Up until the establishment of the Shogun in 1185 CE, the central ruler who administered power through the samurai local lords, Buddhist monasteries became the central source of political power in Japan. In spite of the fact that the first of ten vows taken by monks and nuns is to refrain from killing, some monasteries and temples created armies of warrior monks, sohei, who fought in battles between rival factions as well as investigated supernatural phenomena. Many wore samurai armor and fought with a great variety of weapons.
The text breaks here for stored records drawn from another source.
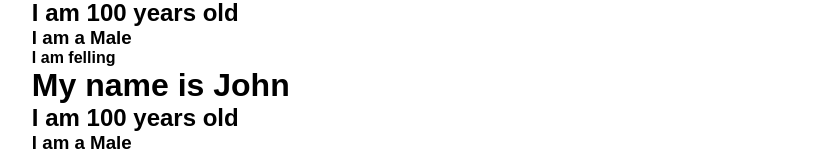
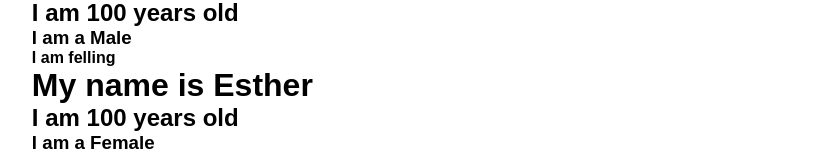
Before and after one commit to nimely111/React-Coding-snippet, a React (Vite) app: page / in a window 1280 px wide. Shown: the part 925-1079 px from the top of the page, without its empty margins (228-1051 px from the left). Built offline with nearby package versions, Linux system fonts and the light colour scheme.

Commit message:
change the name satat default value, and set the isMale state to false to for the condition to return female

```diff
--- a/src/react101/CompareFunctionToClass.jsx
+++ b/src/react101/CompareFunctionToClass.jsx
@@ -5,9 +5,9 @@ import { useState } from 'react';
 
 
 function CompareFunctionToClass({ emotion, year, ...props }) {
-  const [name, setName] = useState("John");
+  const [name, setName] = useState("Esther");
   const [age, setAge] = useState(100);
-  const [isMale, setIsMale] = useState(true);
+  const [isMale, setIsMale] = useState(false);
 
   return (
     <div>
```
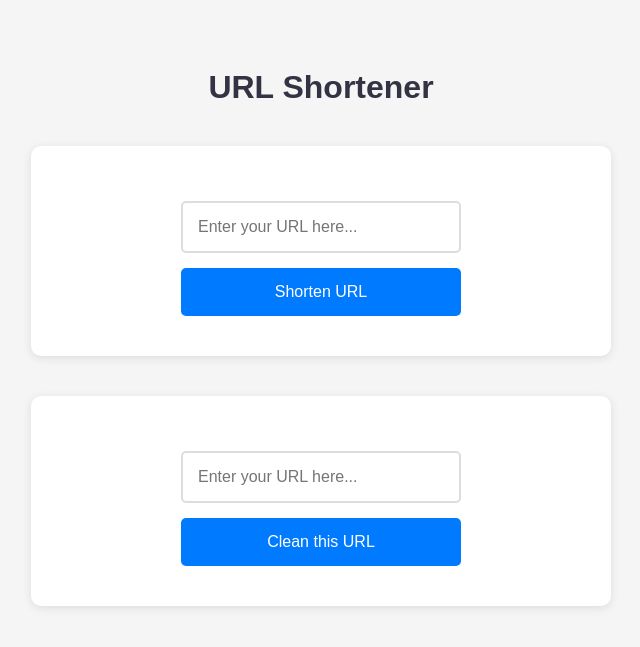
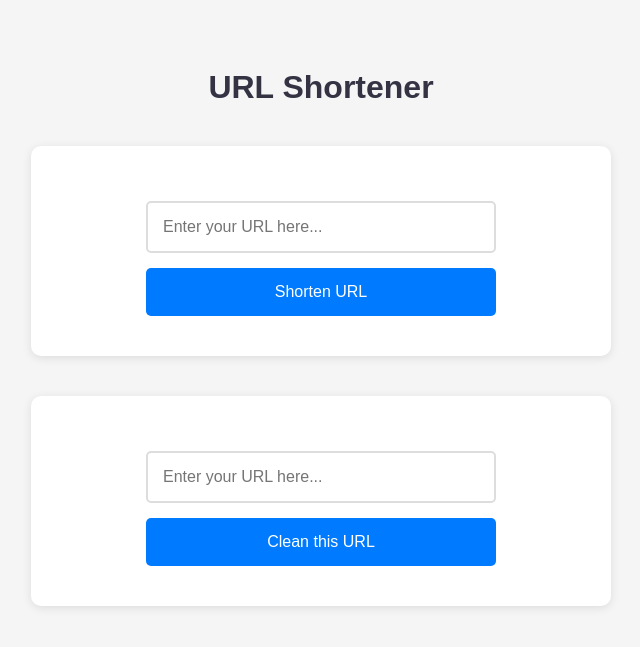
Before and after one commit to Ashita-Sharma/URL-shortener, a Flask app: page / in a window 1280 px wide. Shown: the top 647 px of the page, without its empty margins (319-959 px from the left). Run offline with Flask 3, Linux system fonts and the light colour scheme.

Commit message:
URL shortener website

```diff
--- a/templates/index.html
+++ b/templates/index.html
@@ -25,7 +25,8 @@
         }
 
         input[type="text"] {
-            width: 280px; /* Same width as button */
+            width: 100%;
+            max-width: 350px; /* Limit max width on larger screens */
             padding: 15px;
             border: 2px solid #ddd;
             border-radius: 5px;
@@ -35,7 +36,8 @@
             display: block;
         }
 
-         button {
+
+          button {
             background-color: #007bff;
             color: white;
             padding: 15px 30px;
@@ -45,10 +47,12 @@
             cursor: pointer;
             margin-top: 10px;
             min-height: 44px;
-            width: 280px; /* Same width as input */
+            width: 100%; /* Same responsive width as input */
+            max-width: 350px; /* Same max-width as input */
             display: block;
             margin-left: auto;
             margin-right: auto;
+            box-sizing: border-box;
         }
         button:hover {
             background-color: #0056b3;
```
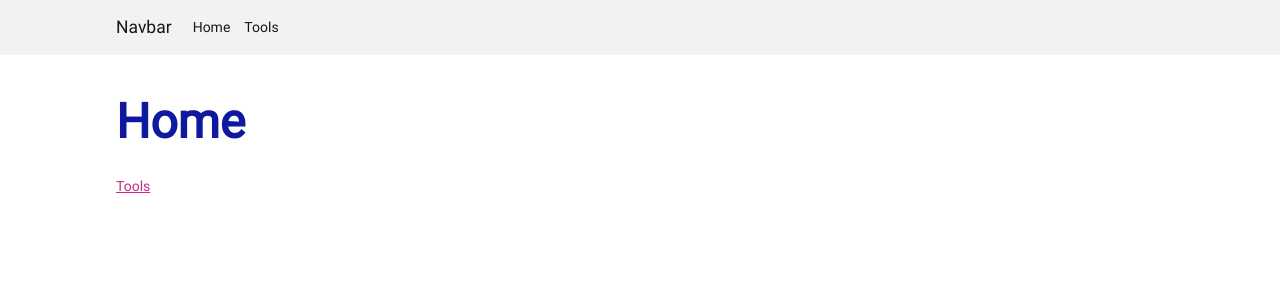
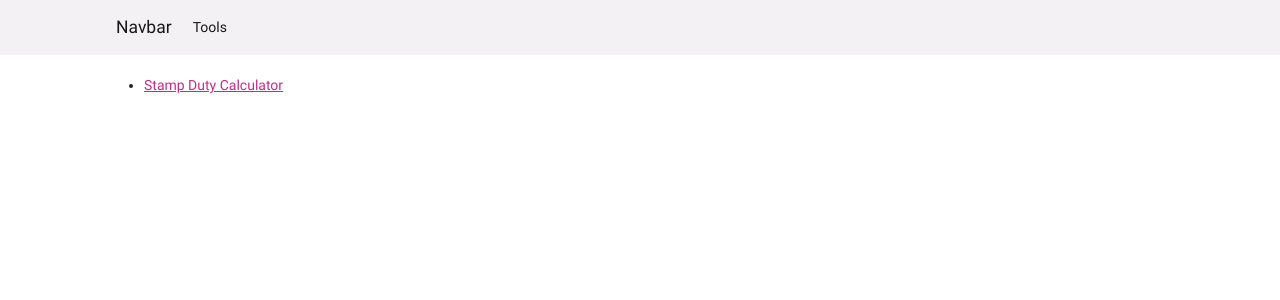
Before and after one commit to johnplayer1982/MoneyHelper-Testharness, a Django app: page / in a window 1280 px wide. Shown: the top 300 px of the page. Run offline with Django 4.2, Linux system fonts and the light colour scheme; data comes from the database, SQL or seed files in the repository; style sheets or scripts are compiled from the project's sources; some libraries are stand-ins or nearby versions.

Commit message:
Remove redundant view

```diff
--- a/templates/shared/navigation.html
+++ b/templates/shared/navigation.html
@@ -6,8 +6,7 @@
         </button>
         <div class="collapse navbar-collapse" id="navbarNavAltMarkup">
             <div class="navbar-nav">
-            <a class="nav-item nav-link active" href="/">Home</a>
-            <a class="nav-item nav-link active" href="{% url 'tools' %}">Tools</a>
+            <a class="nav-item nav-link active" href="{% url 'Home' %}">Tools</a>
             </div>
         </div>
     </nav>
--- a/templates/webapp/tool_list.html
+++ b/templates/webapp/tool_list.html
@@ -4,7 +4,7 @@
 <ul>
     {% for object in object_list %}
     <li>
-        <a href="{{ object.slug }}">{{ object.tool_title }}</a>
+        <a href="tools/{{ object.slug }}">{{ object.tool_title }}</a>
     </li>
     <!-- If object_list is empty  -->
     {% empty %}
--- a/webapp/urls.py
+++ b/webapp/urls.py
@@ -20,7 +20,7 @@ from .views import HomeView, ToolDetail, ToolList
 
 urlpatterns = [
     path('admin/', admin.site.urls),
-    path('', HomeView.as_view(), name="Home"),
-    path('tools/', ToolList.as_view(), name="tools"),
+    path('', ToolList.as_view(), name="Home"),
+    # path('tools/', ToolList.as_view(), name="tools"),
     path('tools/<slug:slug>', ToolDetail.as_view()),
 ]
```
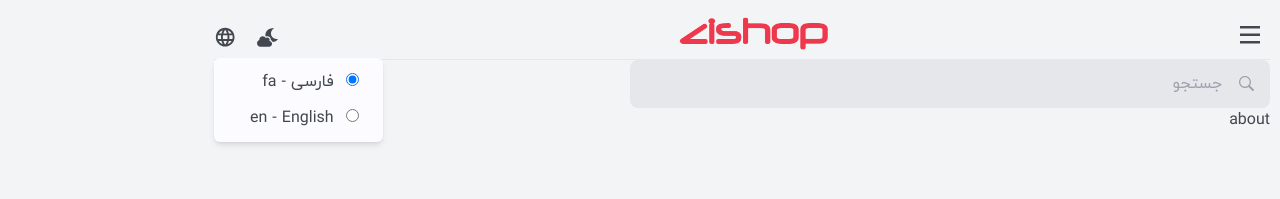
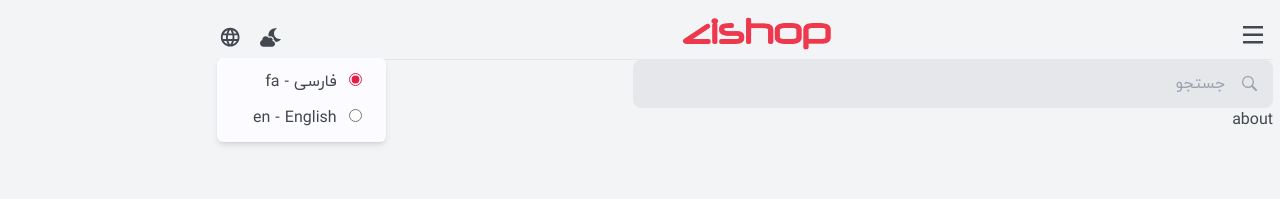
Before and after one commit to Topstar1995/E-Commerce-marketplace, a Next.js app: page /about in a window 1280 px wide. Both pictures are taken after a click on the icon 123 px from the left and 37 px from the top of the page. Shown: the top 199 px of the page. Built offline with nearby package versions, Linux system fonts and the light colour scheme.

Commit message:
style: :lipstick: add accent-color to input element and margin to language icon

```diff
--- a/components/header/Language.tsx
+++ b/components/header/Language.tsx
@@ -22,7 +22,7 @@ const Language = () => {
   return (
     <div className=" relative">
       <MdLanguage
-        style={{ fontSize: "1.4rem" }}
+        style={{ fontSize: "1.4rem", margin: "0 0.1rem 0 0.1rem" }}
         onClick={() => setOpenLang((prevState) => !prevState)}
       />
       {openLang ? (
@@ -42,6 +42,7 @@ const Language = () => {
                     id="fa"
                     name="language"
                     value={lang}
+                    className="accent-rose-600"
                     checked={locale === "fa" ? true : false}
                     onChange={onChangeHandler}
                   />
@@ -60,6 +61,7 @@ const Language = () => {
                     id="en"
                     name="language"
                     value={lang}
+                    className="accent-rose-600"
                     checked={locale === "en" ? true : false}
                     onChange={onChangeHandler}
                   />
```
They also often wore, unlike samurai, a white or yellow cloth covering the face and head, an adaptation of monks’ robes.
Basho, Master of Haiku
Basho (1644 – 1694 CE) was not a Zen monk, but he did practice Zen meditation and Zen influenced his haiku poetry. He is revered as the greatest haiku master, and many of his poems reflect the natural simplicity of the Japanese Zen tradition. His most famous poem, the first below, reflects this well, as well as the others that follow.
In the morning dew; Dirtied, cool; A muddy melon
A day when Mount Fuji; Is obscured by rain; How interesting
Let my name; Be traveler; First rains
In the Daoist Zhuangzi text, Zhuangzi wakes from dreaming he is a butterfly, and says that now he doesn’t know if he is a man who was dreaming he was a butterfly or a butterfly who is now dreaming he is Zhuangzi. Knowing this well, Basho wrote:
You are the butterfly, and I the dreaming heart of Zhuangzi.
One final modern Japanese figure to mention is Nishida Kitaro (1870-1966), a philosopher and Zen practitioner who founded the Kyoto School of philosophy in Japan by comparing Zen and the Buddhist tradition to German philosophy, particularly the existentialism of Nietzsche and Heidegger. In his book The Self Overcoming of Nihilism, Nishida argues that German and French existentialists have a preoccupation with the emptiness of existence as a negative, meaningless and frightening thing, and that Buddhism and Zen have gone beyond this to affirm the positive abundance and richness of the emptiness and void.